Before-and-after change data
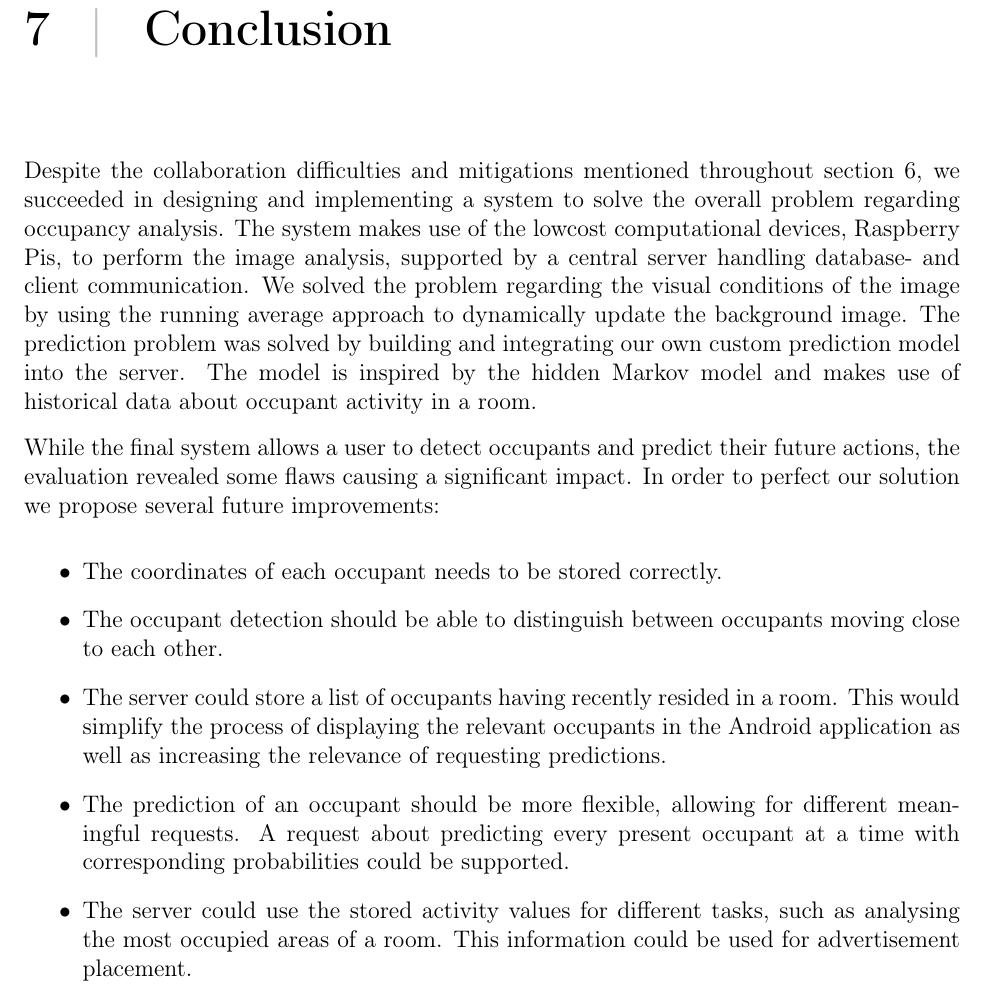
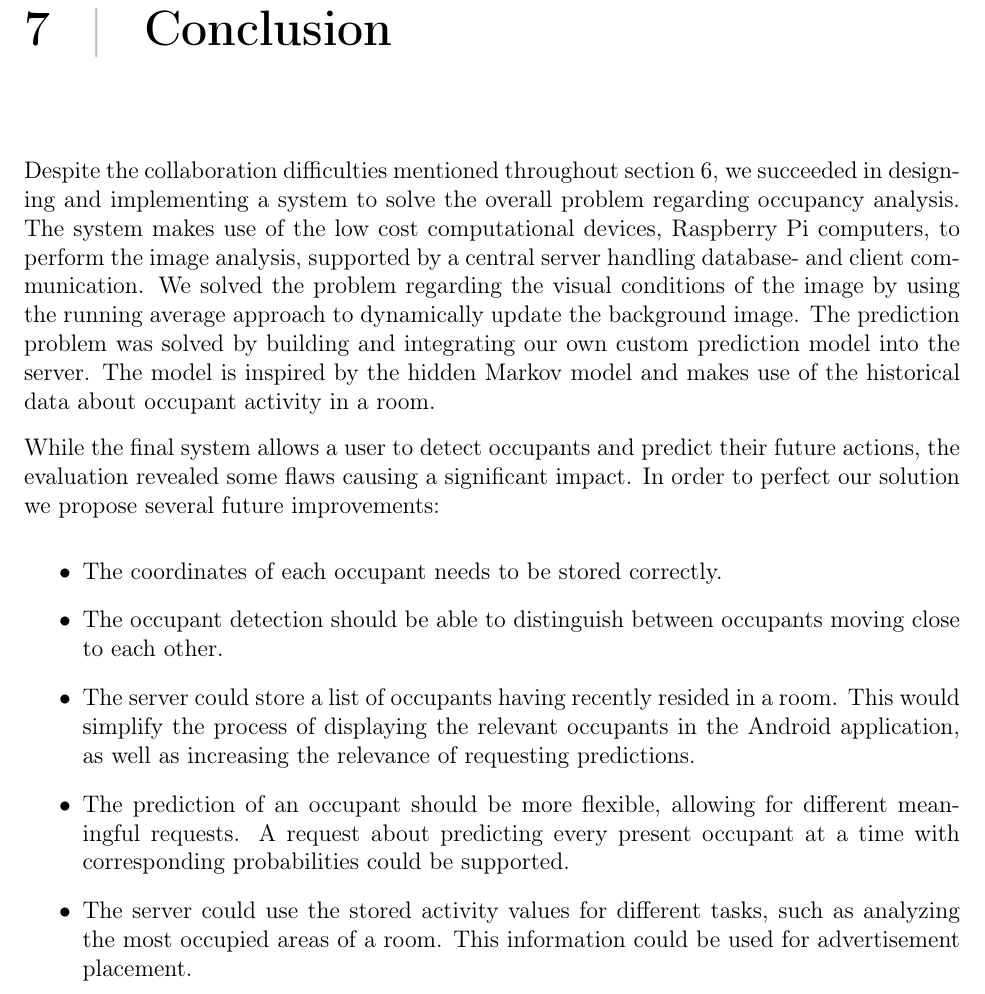
Before and after one commit to traysa/GSD_Report, a LaTeX thesis (Report/Occupancy Analyzer Report.tex, which reads Report/chapters/Conclusion.tex): part of page 57 of 104, cut so that both start at the same text. Compiled offline with pdfLaTeX.

Commit message:
Fixed conclusion.

```diff
--- a/Report/chapters/Conclusion.tex
+++ b/Report/chapters/Conclusion.tex
@@ -1,10 +1,10 @@
-Despite the collaboration difficulties and mitigations mentioned throughout section \ref{collaboration}, we succeeded in designing and implementing a system to solve the overall problem regarding occupancy analysis. The system makes use of the lowcost computational devices, Raspberry Pis, to perform the image analysis, supported by a central server handling database- and client communication. We solved the problem regarding the visual conditions of the image by using the running average approach to dynamically update the background image. The prediction problem was solved by building and integrating our own custom prediction model into the server. The model is inspired by the hidden Markov model and makes use of historical data about occupant activity in a room.
+Despite the collaboration difficulties mentioned throughout section \ref{collaboration}, we succeeded in designing and implementing a system to solve the overall problem regarding occupancy analysis. The system makes use of the low cost computational devices, Raspberry Pi computers, to perform the image analysis, supported by a central server handling database- and client communication. We solved the problem regarding the visual conditions of the image by using the running average approach to dynamically update the background image. The prediction problem was solved by building and integrating our own custom prediction model into the server. The model is inspired by the hidden Markov model and makes use of the historical data about occupant activity in a room.
 
 While the final system allows a user to detect occupants and predict their future actions, the evaluation revealed some flaws causing a significant impact. In order to perfect our solution we propose several future improvements:
 \begin{itemize}
 \item The coordinates of each occupant needs to be stored correctly.
 \item The occupant detection should be able to distinguish between occupants moving close to each other.
-\item The server could store a list of occupants having recently resided in a room. This would simplify the process of displaying the relevant occupants in the Android application as well as increasing the relevance of requesting predictions.
+\item The server could store a list of occupants having recently resided in a room. This would simplify the process of displaying the relevant occupants in the Android application, as well as increasing the relevance of requesting predictions.
 \item The prediction of an occupant should be more flexible, allowing for different meaningful requests. A request about predicting every present occupant at a time with corresponding probabilities could be supported.
-\item The server could use the stored activity values for different tasks, such as analysing the most occupied areas of a room. This information could be used for advertisement placement.
+\item The server could use the stored activity values for different tasks, such as analyzing the most occupied areas of a room. This information could be used for advertisement placement.
 \end{itemize}
```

■ **Exercise aim**: Lines containing the string "different" are the ones to copy from the entries above.

■ **Exercise output**:
 \item The prediction of an occupant should be more flexible, allowing for different meaningful requests. A request about predicting every present occupant at a time with corresponding probabilities could be supported.
-\item The server could use the stored activity values for different tasks, such as analysing the most occupied areas of a room. This information could be used for advertisement placement.
+\item The server could use the stored activity values for different tasks, such as analyzing the most occupied areas of a room. This information could be used for advertisement placement.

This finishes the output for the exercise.